_Exercise_. Among the entries below, find every line that has "useState" and pull it out.
━━ Source information ━━
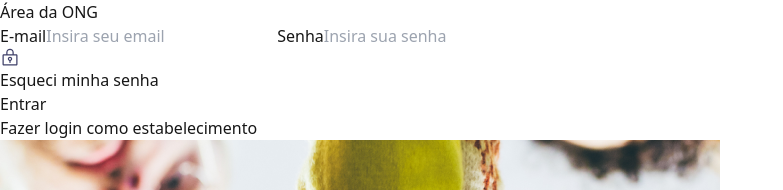
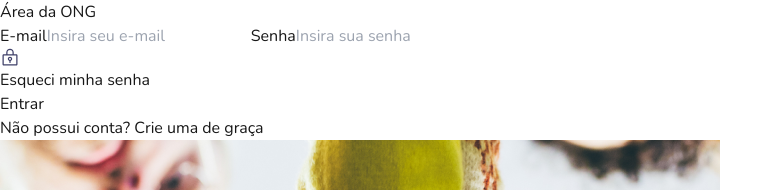
Before and after one commit to AntonioSchappo/fase6-sprint2-schappo, a Next.js app: page /login-ong in a window 1280 px wide. Shown: the top 190 px of the page, without its empty margins (0-783 px from the left). Built offline with nearby package versions, Linux system fonts and the light colour scheme.

Commit message:
funcionalidade de login para ong

```diff
--- a/src/app/(estabelecimento)/login-estabelecimento/view.jsx
+++ b/src/app/(estabelecimento)/login-estabelecimento/view.jsx
@@ -26,6 +26,7 @@ export default function LoginEstabelecimentoView ({
           </h1>
           <form className="flex flex-col" onSubmit={handleLogin}>
             <Input
+                required
                 label="E-mail"
                 type="text"
                 name="email"
@@ -35,6 +36,7 @@ export default function LoginEstabelecimentoView ({
                 placeholder="Insira seu e-mail"
             />
             <Input
+                required
                 label="Senha"
                 type="password"
                 name="password"
--- /dev/null
+++ b/src/app/(ong)/login-ong/page.jsx
@@ -0,0 +1,29 @@
+"use client"
+import { useLogin } from "@/hooks/useLogin";
+import LoginOngView from "./view";
+import { useLocalStorage } from "@/hooks/useLocalStorage";
+import { useState } from "react";
+
+export default function LoginOng() {
+  const { LoginOng } = useLogin();
+  const [email, setEmail] = useState("");
+  const [password, setPassword] = useState("");
+  const { getItem } = useLocalStorage("ongLogged");
+  const ong = getItem();
+
+  const handleLogin = (event) => {
+    event.preventDefault();
+    const logged = LoginOng(email, password);
+    if (logged) {
+      alert(`Seja bem-vindo de volta, ${ong.name}!`);
+      window.location.href = "/doar";
+    }
+  };
+  return (
+    <LoginOngView
+      handleLogin={handleLogin}
+      setEmail={setEmail}
+      setPassword={setPassword}
+    />
+  );
+}
--- a/src/app/login-ong/page.jsx
+++ b/src/app/(ong)/login-ong/view.jsx
@@ -1,32 +1,36 @@
 import Image from "next/image";
-import photo from "../../../public/assets/images/login-ong.png";
+import photo from "@/public/assets/images/login-ong.png";
 import Link from "next/link";
+import { Input } from "@/components/Input";
+import { Button } from "@/components/Button";
 
-export default function loginOng() {
+export default function LoginOngView({ handleLogin, setEmail, setPassword }) {
   return (
-    <div className="grid grid-cols-2 items-stretch overflow-hidden">
+    <div className="grid grid-cols-2 items-stretch overflow-hidden  font-nunito-sans">
       <div className="flex items-center justify-center text-[#191919] bg-[#191919]">
         <div className="bg-white rounded-lg w-[488px] flex flex-col p-[36px]">
           <h1 className="text-4xl mb-6 font-bold">Área da ONG</h1>
-          <form action="" className="w-full flex flex-col">
-            <label htmlFor="email" className="mb-4">
-              E-mail
-            </label>
-            <input
+          <form className="w-full flex flex-col" onSubmit={handleLogin}>
+            <Input
+              required
+              label="E-mail"
               type="text"
+              name="email"
+              id="email"
+              onChange={(e) => setEmail(e.target.value)}
               className="border border-solid rounded-sm p-[16px] mb-[24px]"
-              placeholder="Insira seu email"
-              id="email"
+              placeholder="Insira seu e-mail"
             />
 
-            <label htmlFor="password" className="mb-4">
-              Senha
-            </label>
-            <input
+            <Input
+              required
+              label="Senha"
               type="password"
+              name="password"
+              id="password"
+              onChange={(e) => setPassword(e.target.value)}
               className="border border-solid rounded-sm p-[16px] mb-[24px]"
               placeholder="Insira sua senha"
-              id="password"
             />
 
             <div className="flex flex-row justify-end items-center my-4">
@@ -48,18 +52,18 @@ export default function loginOng() {
               </a>
             </div>
 
-            <button
+            <Button
               type="submit"
-              className="bg-[#FF9800] text-white font-bold py-4 rounded-md mb-4"
-            >
-              Entrar
-            </button>
+              text="Entrar"
+              variant="primary"
+              className="w-full"
+            />
 
-            <div className="self-center text-[18px]">
-              <Link href="/login-helper">
+            <div className="self-center mt-4">
+              <Link href="/cadastrar-ong">
                 <p className="font-light">
-                  Fazer login como{" "}
-                  <span className="font-bold underline">estabelecimento</span>
+                  Não possui conta?{" "}
+                  <span className="font-bold underline">Crie uma de graça</span>
                 </p>
               </Link>
             </div>
--- a/src/contexts/LoginContext.jsx
+++ b/src/contexts/LoginContext.jsx
@@ -8,6 +8,7 @@ export const LoginContext = createContext({});
 export default function LoginProvider({ children }) {
   const [isBusinessLoggedIn, setIsBusinessLoggedIn] = useState(false);
   const [businessLogged, setBusinessLogged] = useState({});
+
   const [isOngLoggedIn, setIsOngLoggedIn] = useState(false);
   const [ongLogged, setOngLogged] = useState({});
 
@@ -61,17 +62,34 @@ export default function LoginProvider({ children }) {
     return true;
   }
 
+  function LoginOng(email, password) {
+    const { getItem } = useLocalStorage("ongs");
+    const { setItem } = useLocalStorage("ongLogged");
+    const ongsList = getItem() || [];
+    const ongToLog = ongsList.find((o) => o.email === email);
+
+    if (!ongToLog || ongToLog.password !== password) {
+      alert("E-mail e/ou senha incorretos");
+      return;
+    }
+
+    setIsOngLoggedIn(true);
+    setOngLogged(ongToLog);
+    setItem(ongToLog);
+    return isBusinessLoggedIn;
+  }
+
   useEffect(() => {
     const token = window.localStorage.getItem("businessLogged");
     if (token) {
-        setIsBusinessLoggedIn(true);
+      setIsBusinessLoggedIn(true);
     }
   }, []);
 
   useEffect(() => {
-    const token =  window.localStorage.getItem("ongLogged");
+    const token = window.localStorage.getItem("ongLogged");
     if (token) {
-        setIsOngLoggedIn(true);
+      setIsOngLoggedIn(true);
     }
   }, []);
 
@@ -85,6 +103,7 @@ export default function LoginProvider({ children }) {
         LoginBusiness,
         LogoutBusiness,
         RegisterBusiness,
+        LoginOng,
       }}
     >
       {children}
```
━━━
_Solution to the exercise_.
+import { useState } from "react";
+  const [email, setEmail] = useState("");
+  const [password, setPassword] = useState("");
   const [isBusinessLoggedIn, setIsBusinessLoggedIn] = useState(false);
   const [businessLogged, setBusinessLogged] = useState({});
   const [isOngLoggedIn, setIsOngLoggedIn] = useState(false);
   const [ongLogged, setOngLogged] = useState({});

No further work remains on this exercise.